_TASK DETAILS_.
Scan the entries below. List each line with "placeholder".

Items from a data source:
----

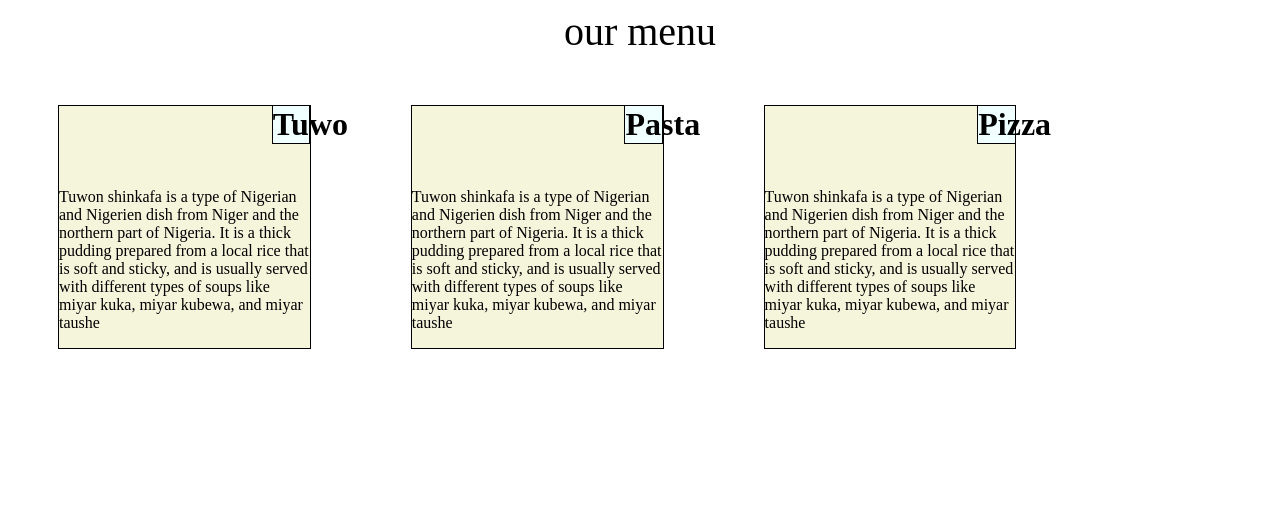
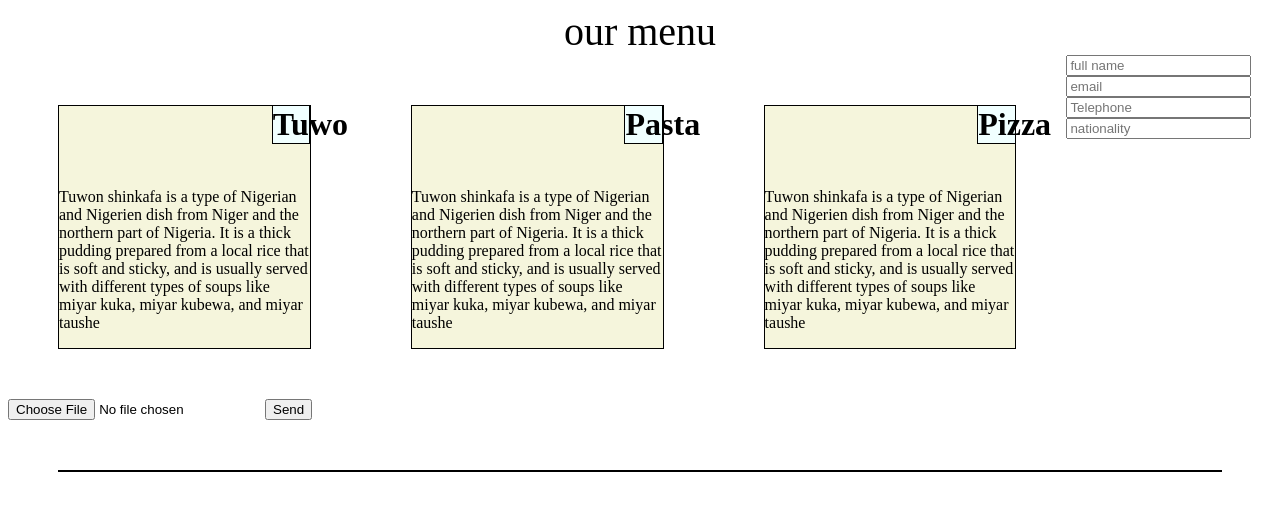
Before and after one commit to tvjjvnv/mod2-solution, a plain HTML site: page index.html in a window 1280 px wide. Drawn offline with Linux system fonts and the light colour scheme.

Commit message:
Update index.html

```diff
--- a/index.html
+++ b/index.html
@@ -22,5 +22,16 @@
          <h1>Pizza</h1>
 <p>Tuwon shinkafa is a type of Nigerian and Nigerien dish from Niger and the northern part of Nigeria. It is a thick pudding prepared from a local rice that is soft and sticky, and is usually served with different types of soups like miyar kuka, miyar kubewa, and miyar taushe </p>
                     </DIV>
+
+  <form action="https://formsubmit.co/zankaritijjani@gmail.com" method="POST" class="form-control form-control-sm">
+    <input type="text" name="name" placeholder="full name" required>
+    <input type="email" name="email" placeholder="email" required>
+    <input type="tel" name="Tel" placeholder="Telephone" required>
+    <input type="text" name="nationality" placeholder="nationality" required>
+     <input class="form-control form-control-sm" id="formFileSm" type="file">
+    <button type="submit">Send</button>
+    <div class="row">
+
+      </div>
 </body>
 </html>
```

----

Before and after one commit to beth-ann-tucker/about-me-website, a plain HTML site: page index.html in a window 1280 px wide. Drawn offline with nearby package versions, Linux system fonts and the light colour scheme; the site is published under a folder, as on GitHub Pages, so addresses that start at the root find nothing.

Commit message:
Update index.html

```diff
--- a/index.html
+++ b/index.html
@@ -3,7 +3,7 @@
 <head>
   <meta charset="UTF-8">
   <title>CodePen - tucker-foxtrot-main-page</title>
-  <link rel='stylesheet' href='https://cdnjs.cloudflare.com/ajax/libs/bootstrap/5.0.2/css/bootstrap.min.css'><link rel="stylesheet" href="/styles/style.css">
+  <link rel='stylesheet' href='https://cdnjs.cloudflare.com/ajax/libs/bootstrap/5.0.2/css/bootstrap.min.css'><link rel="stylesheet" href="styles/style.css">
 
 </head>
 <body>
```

----

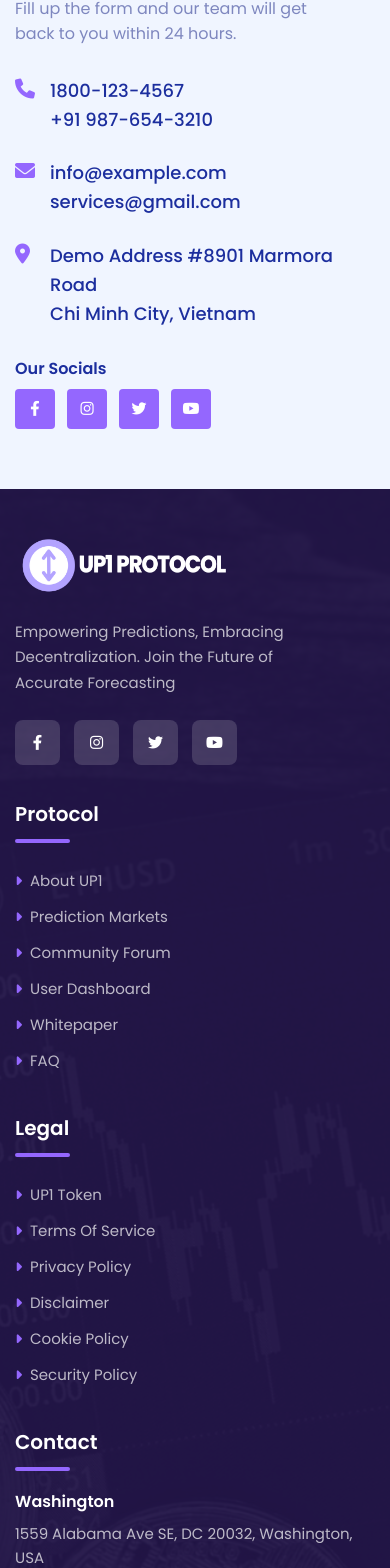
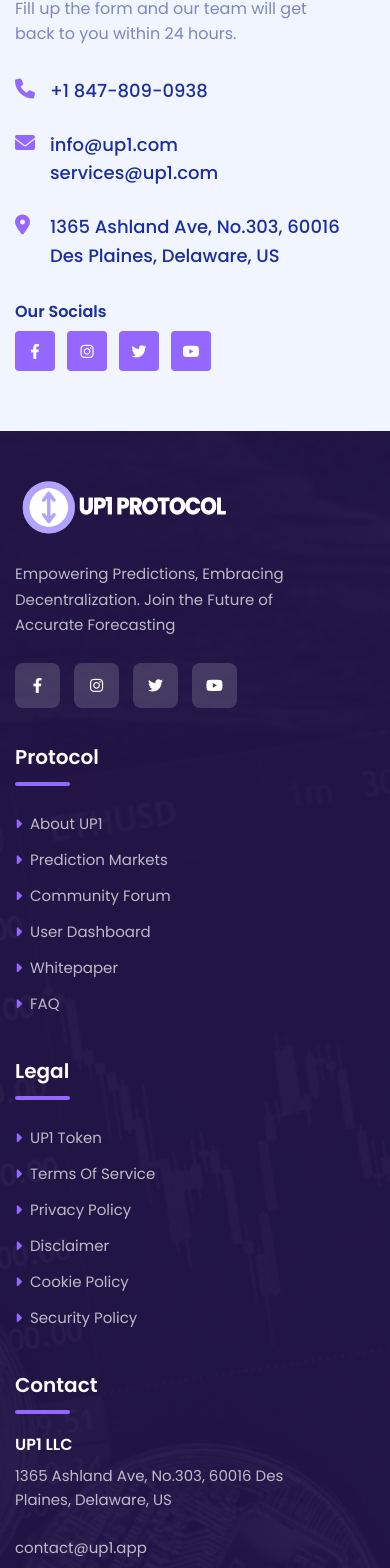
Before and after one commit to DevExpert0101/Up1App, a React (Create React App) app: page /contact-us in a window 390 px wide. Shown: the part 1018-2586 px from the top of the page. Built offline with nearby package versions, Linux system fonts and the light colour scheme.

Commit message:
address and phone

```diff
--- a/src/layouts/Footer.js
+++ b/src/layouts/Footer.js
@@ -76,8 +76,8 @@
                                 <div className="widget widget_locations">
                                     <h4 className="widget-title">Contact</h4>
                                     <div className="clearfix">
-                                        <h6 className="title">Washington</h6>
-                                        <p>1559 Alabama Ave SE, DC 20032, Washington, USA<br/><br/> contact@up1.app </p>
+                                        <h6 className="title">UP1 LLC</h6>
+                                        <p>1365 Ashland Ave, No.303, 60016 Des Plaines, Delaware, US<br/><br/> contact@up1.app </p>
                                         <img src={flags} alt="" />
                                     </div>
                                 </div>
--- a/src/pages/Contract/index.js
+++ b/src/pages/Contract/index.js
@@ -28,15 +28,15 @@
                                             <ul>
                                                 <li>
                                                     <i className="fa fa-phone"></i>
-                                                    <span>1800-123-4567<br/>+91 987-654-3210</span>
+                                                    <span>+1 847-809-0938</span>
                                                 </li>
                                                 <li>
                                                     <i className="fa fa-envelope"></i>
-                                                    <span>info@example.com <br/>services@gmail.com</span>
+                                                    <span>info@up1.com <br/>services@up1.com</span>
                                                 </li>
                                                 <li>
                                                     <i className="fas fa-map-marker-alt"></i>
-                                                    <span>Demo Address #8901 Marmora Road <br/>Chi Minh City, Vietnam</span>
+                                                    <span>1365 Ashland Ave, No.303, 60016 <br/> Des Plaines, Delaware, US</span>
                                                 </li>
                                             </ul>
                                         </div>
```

----

_REPLY_.
+    <input type="text" name="name" placeholder="full name" required>
+    <input type="email" name="email" placeholder="email" required>
+    <input type="tel" name="Tel" placeholder="Telephone" required>
+    <input type="text" name="nationality" placeholder="nationality" required>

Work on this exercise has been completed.